A Conyers spokeswoman said in an e-mail: “When he first became aware that these reports had not been filed he directed the campaign to make changes. They filed the missing paperwork immediately and in June 2007 the FEC authorized the termination of Friends of John Conyers.” Conyers created a new campaign committee with a new treasurer and has not failed to file since, she said.
Setting fines as a percentage of the total raised means Members of Congress who raise large amounts of money pay the stiffest fines when they fail to file. Some of the biggest fines were levied against campaigns that failed to file 48-hour reports detailing contributors who gave them $1,000 or more in donations.
The campaign of Sen. Joe Lieberman (I-Conn.) was fined $38,000 for missing two 48-hour reports in 2006, and Sen. Tom Coburn (R-Okla.) was penalized $33,000 for missing a 48-hour report in 2004.
“The FEC found that the campaign did not violate any laws other than failing to comply with certain record-keeping and disbursement rules,” said Whitney Phillips, Lieberman’s press secretary. “This was the only time in 40 years that his campaign has been fined. It is critical to note that the FEC found that Sen. Lieberman did not engage in any wrongdoing in connection with alleged campaign violations.”
The list of candidates who missed filings reads like a political graveyard of campaigns past and present. Even President Barack Obama was fined $11,000 after his 2004 Senate campaign failed to file a 48-hour report.
Other sitting lawmakers who missed more than one filing include Sen. Lisa Murkowski (R-Alaska), who was fined less than $4,000 for missing two filings in 2004 and 2005, and Rep. Francisco “Quico” Canseco (R-Texas), who was fined less than $3,000 for missing two filings in 2006 and 2008.
Groups advocating compliance say the central issue when reports go unfiled is that the public’s right to know who was funding these candidates is impaired.
This lack of transparency goes beyond candidates to some of the groups funding their campaigns. More than 1,000 forms were not filed on time by party committees and corporate, union, and other special interest political action committees during the past decade, resulting in more than $1.5 million in fines.
The amount unreported during these periods is substantial. These campaigns and PACs raised more than $1 billion combined in the cycles during which they failed at least once to file a form.

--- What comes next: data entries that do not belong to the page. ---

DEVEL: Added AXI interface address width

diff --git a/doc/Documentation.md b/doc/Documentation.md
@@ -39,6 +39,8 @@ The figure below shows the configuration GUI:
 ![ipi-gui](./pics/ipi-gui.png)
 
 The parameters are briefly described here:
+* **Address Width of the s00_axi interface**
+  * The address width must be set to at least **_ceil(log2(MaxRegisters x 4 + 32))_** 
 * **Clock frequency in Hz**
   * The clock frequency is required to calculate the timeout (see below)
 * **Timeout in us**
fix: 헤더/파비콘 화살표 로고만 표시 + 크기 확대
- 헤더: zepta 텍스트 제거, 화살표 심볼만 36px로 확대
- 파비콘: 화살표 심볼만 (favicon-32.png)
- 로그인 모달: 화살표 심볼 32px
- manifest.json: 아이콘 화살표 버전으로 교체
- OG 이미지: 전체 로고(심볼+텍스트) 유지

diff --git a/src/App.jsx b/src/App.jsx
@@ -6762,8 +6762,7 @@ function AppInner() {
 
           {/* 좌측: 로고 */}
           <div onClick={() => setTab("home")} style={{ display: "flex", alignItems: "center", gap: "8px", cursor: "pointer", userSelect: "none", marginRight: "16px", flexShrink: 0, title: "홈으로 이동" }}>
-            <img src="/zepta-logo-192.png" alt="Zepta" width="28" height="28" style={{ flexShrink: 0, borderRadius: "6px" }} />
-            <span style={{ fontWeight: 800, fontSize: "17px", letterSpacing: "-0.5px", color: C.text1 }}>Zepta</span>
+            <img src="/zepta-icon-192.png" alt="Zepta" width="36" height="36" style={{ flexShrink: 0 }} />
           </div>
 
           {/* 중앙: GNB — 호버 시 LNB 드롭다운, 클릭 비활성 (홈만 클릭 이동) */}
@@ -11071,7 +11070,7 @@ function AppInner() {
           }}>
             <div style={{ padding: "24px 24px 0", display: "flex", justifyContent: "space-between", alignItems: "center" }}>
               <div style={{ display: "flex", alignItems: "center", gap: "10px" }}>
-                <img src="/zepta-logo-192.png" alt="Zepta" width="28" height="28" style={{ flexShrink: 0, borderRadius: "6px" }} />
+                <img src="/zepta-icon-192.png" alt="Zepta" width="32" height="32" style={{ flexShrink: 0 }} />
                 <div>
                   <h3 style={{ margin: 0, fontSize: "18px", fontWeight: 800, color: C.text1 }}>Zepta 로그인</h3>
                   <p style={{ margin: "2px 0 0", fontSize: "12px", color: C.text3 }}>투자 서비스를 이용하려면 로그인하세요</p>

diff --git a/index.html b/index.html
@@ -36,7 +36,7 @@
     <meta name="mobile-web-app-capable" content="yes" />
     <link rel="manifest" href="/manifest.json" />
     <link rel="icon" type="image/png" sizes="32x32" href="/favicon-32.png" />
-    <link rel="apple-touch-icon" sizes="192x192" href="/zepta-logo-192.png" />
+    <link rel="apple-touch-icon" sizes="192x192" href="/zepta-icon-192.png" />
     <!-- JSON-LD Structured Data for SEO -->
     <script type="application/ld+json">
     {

“Congress and the courts have collectively determined that the public has a right to know how candidates are raising and spending money,” Ryan said. “It’s important to voters via journalists to have that information to make informed decisions on Election Day.”
Some of the campaigns that are bad at filing their required reports are also bad at paying fines. Candidates failing to file currently owe more than $470,000 to the FEC, with Republican campaigns owing $248,000 and Democratic ones owing $210,000.